- To do
Please repeat the entries exactly as they appear and omit any images.

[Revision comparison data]
::::

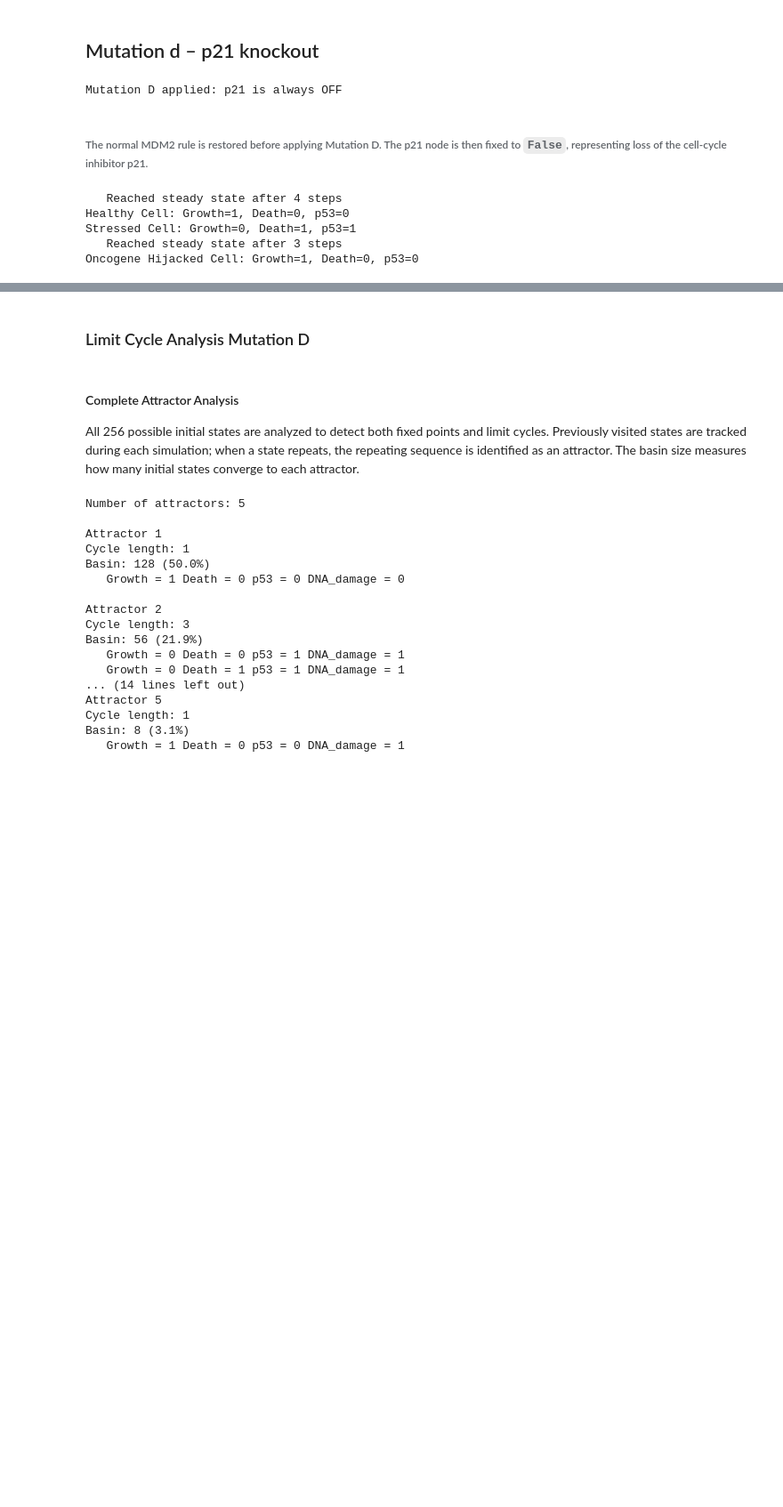
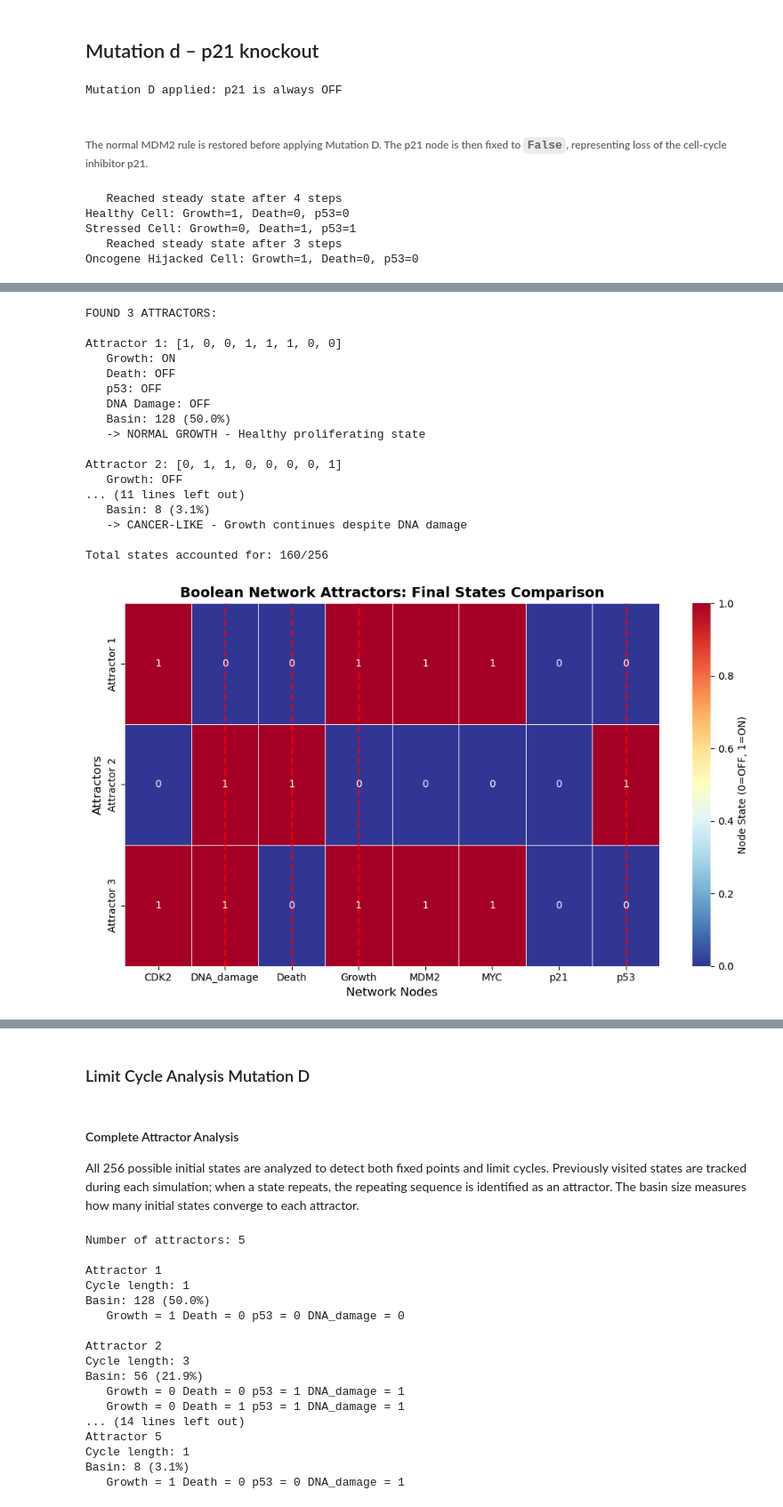
Before and after one commit to Frank03Lambert/MSMBS-Group07, a Jupyter notebook: Assignment3/assignment 3/KEN3170_BooleanModeling-2026-27.ipynb, the cells around one changed output, grey strips where cells are left out. Shown at 89% size. Saved outputs shown, nothing was run; the diff lists cells and outputs as text; code cells hidden in the pictures; blank space fills up the shorter version.

```diff
--- a/Assignment3/assignment 3/KEN3170_BooleanModeling-2026-27.ipynb
+++ b/Assignment3/assignment 3/KEN3170_BooleanModeling-2026-27.ipynb
@@ -1238,0 +1572,80 @@ Interpretation: MDM2 overexpression prevents normal p53 activation by keeping MD
+# %%
+att = attractors_D
+basin = basin_D
+
+print(f"\nFOUND {len(att)} ATTRACTORS:")
+
+for i, attractor in enumerate(att):
+    print(f"\nAttractor {i+1}: {list(attractor)}")
+
+    state_dict = {node_names[j]: attractor[j] for j in range(n_nodes)}
+
+    growth_active = state_dict['Growth'] == 1
+    death_active = state_dict['Death'] == 1
+    p53_active = state_dict['p53'] == 1
+    dna_damage_active = state_dict['DNA_damage'] == 1
+
+    print(f"   Growth: {'ON' if growth_active else 'OFF'}")
+    print(f"   Death: {'ON' if death_active else 'OFF'}")
+    print(f"   p53: {'ON' if p53_active else 'OFF'}")
+    print(f"   DNA Damage: {'ON' if dna_damage_active else 'OFF'}")
+    print(f"   Basin: {basin[attractor]} ({basin[attractor] / 256 * 100:.1f}%)")
+
+    if growth_active and not death_active and not dna_damage_active:
+        interpretation = "NORMAL GROWTH - Healthy proliferating state"
+    elif death_active and not growth_active:
+        interpretation = "CELL DEATH - Protective response to DNA damage"
+    elif growth_active and not death_active and dna_damage_active:
+        interpretation = "CANCER-LIKE - Growth continues despite DNA damage"
+    else:
+        interpretation = "CONFLICT - Unusual state"
+
+    print(f"   -> {interpretation}")
+
+print(f"\nTotal states accounted for: {sum(basin.values())}/256")
+
+
+attractor_matrix = np.array([[int(x) for x in a] for a in att])
+
+plt.figure(figsize=(10, max(6, len(att))))
+
+ax = sns.heatmap(attractor_matrix,
+                 xticklabels=node_names,
+                 yticklabels=[f'Attractor {i+1}' for i in range(len(att))],
+                 cmap='RdYlBu_r',
+                 cbar_kws={'label': 'Node State (0=OFF, 1=ON)'},
+                 annot=True,
+                 fmt='d',
+                 linewidths=0.5)
+
+plt.title('Boolean Network Attractors: Final States Comparison',
+          fontsize=14, fontweight='bold')
+plt.xlabel('Network Nodes', fontsize=12)
+plt.ylabel('Attractors', fontsize=12)
+
+for node in ['Growth', 'Death', 'p53', 'DNA_damage']:
+    if node in node_names:
+        ax.axvline(x=node_names.index(node) + 0.5, color='red',
+                   linestyle='--', alpha=0.7, linewidth=2)
+
+plt.tight_layout()
+plt.show()
+# %% [output]
+FOUND 3 ATTRACTORS:
+
+Attractor 1: [1, 0, 0, 1, 1, 1, 0, 0]
+   Growth: ON
+   Death: OFF
+   p53: OFF
+   DNA Damage: OFF
+   Basin: 128 (50.0%)
+   -> NORMAL GROWTH - Healthy proliferating state
+
+Attractor 2: [0, 1, 1, 0, 0, 0, 0, 1]
+   Growth: OFF
+... (11 lines left out)
+   Basin: 8 (3.1%)
+   -> CANCER-LIKE - Growth continues despite DNA damage
+
+Total states accounted for: 160/256
+[figure, added]
```
Also changed, not shown: parts of 26 cells of this notebook.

::::

- Result of the task
Before and after one commit to Frank03Lambert/MSMBS-Group07, a Jupyter notebook: Assignment3/assignment 3/KEN3170_BooleanModeling-2026-27.ipynb, the cells around one changed output, grey strips where cells are left out. Shown at 89% size. Saved outputs shown, nothing was run; the diff lists cells and outputs as text; code cells hidden in the pictures; blank space fills up the shorter version.

```diff
--- a/Assignment3/assignment 3/KEN3170_BooleanModeling-2026-27.ipynb
+++ b/Assignment3/assignment 3/KEN3170_BooleanModeling-2026-27.ipynb
@@ -1238,0 +1572,80 @@ Interpretation: MDM2 overexpression prevents normal p53 activation by keeping MD
+# %%
+att = attractors_D
+basin = basin_D
+
+print(f"\nFOUND {len(att)} ATTRACTORS:")
+
+for i, attractor in enumerate(att):
+    print(f"\nAttractor {i+1}: {list(attractor)}")
+
+    state_dict = {node_names[j]: attractor[j] for j in range(n_nodes)}
+
+    growth_active = state_dict['Growth'] == 1
+    death_active = state_dict['Death'] == 1
+    p53_active = state_dict['p53'] == 1
+    dna_damage_active = state_dict['DNA_damage'] == 1
+
+    print(f"   Growth: {'ON' if growth_active else 'OFF'}")
+    print(f"   Death: {'ON' if death_active else 'OFF'}")
+    print(f"   p53: {'ON' if p53_active else 'OFF'}")
+    print(f"   DNA Damage: {'ON' if dna_damage_active else 'OFF'}")
+    print(f"   Basin: {basin[attractor]} ({basin[attractor] / 256 * 100:.1f}%)")
+
+    if growth_active and not death_active and not dna_damage_active:
+        interpretation = "NORMAL GROWTH - Healthy proliferating state"
+    elif death_active and not growth_active:
+        interpretation = "CELL DEATH - Protective response to DNA damage"
+    elif growth_active and not death_active and dna_damage_active:
+        interpretation = "CANCER-LIKE - Growth continues despite DNA damage"
+    else:
+        interpretation = "CONFLICT - Unusual state"
+
+    print(f"   -> {interpretation}")
+
+print(f"\nTotal states accounted for: {sum(basin.values())}/256")
+
+
+attractor_matrix = np.array([[int(x) for x in a] for a in att])
+
+plt.figure(figsize=(10, max(6, len(att))))
+
+ax = sns.heatmap(attractor_matrix,
+                 xticklabels=node_names,
+                 yticklabels=[f'Attractor {i+1}' for i in range(len(att))],
+                 cmap='RdYlBu_r',
+                 cbar_kws={'label': 'Node State (0=OFF, 1=ON)'},
+                 annot=True,
+                 fmt='d',
+                 linewidths=0.5)
+
+plt.title('Boolean Network Attractors: Final States Comparison',
+          fontsize=14, fontweight='bold')
+plt.xlabel('Network Nodes', fontsize=12)
+plt.ylabel('Attractors', fontsize=12)
+
+for node in ['Growth', 'Death', 'p53', 'DNA_damage']:
+    if node in node_names:
+        ax.axvline(x=node_names.index(node) + 0.5, color='red',
+                   linestyle='--', alpha=0.7, linewidth=2)
+
+plt.tight_layout()
+plt.show()
+# %% [output]
+FOUND 3 ATTRACTORS:
+
+Attractor 1: [1, 0, 0, 1, 1, 1, 0, 0]
+   Growth: ON
+   Death: OFF
+   p53: OFF
+   DNA Damage: OFF
+   Basin: 128 (50.0%)
+   -> NORMAL GROWTH - Healthy proliferating state
+
+Attractor 2: [0, 1, 1, 0, 0, 0, 0, 1]
+   Growth: OFF
+... (11 lines left out)
+   Basin: 8 (3.1%)
+   -> CANCER-LIKE - Growth continues despite DNA damage
+
+Total states accounted for: 160/256
+[figure, added]
```
Also changed, not shown: parts of 26 cells of this notebook.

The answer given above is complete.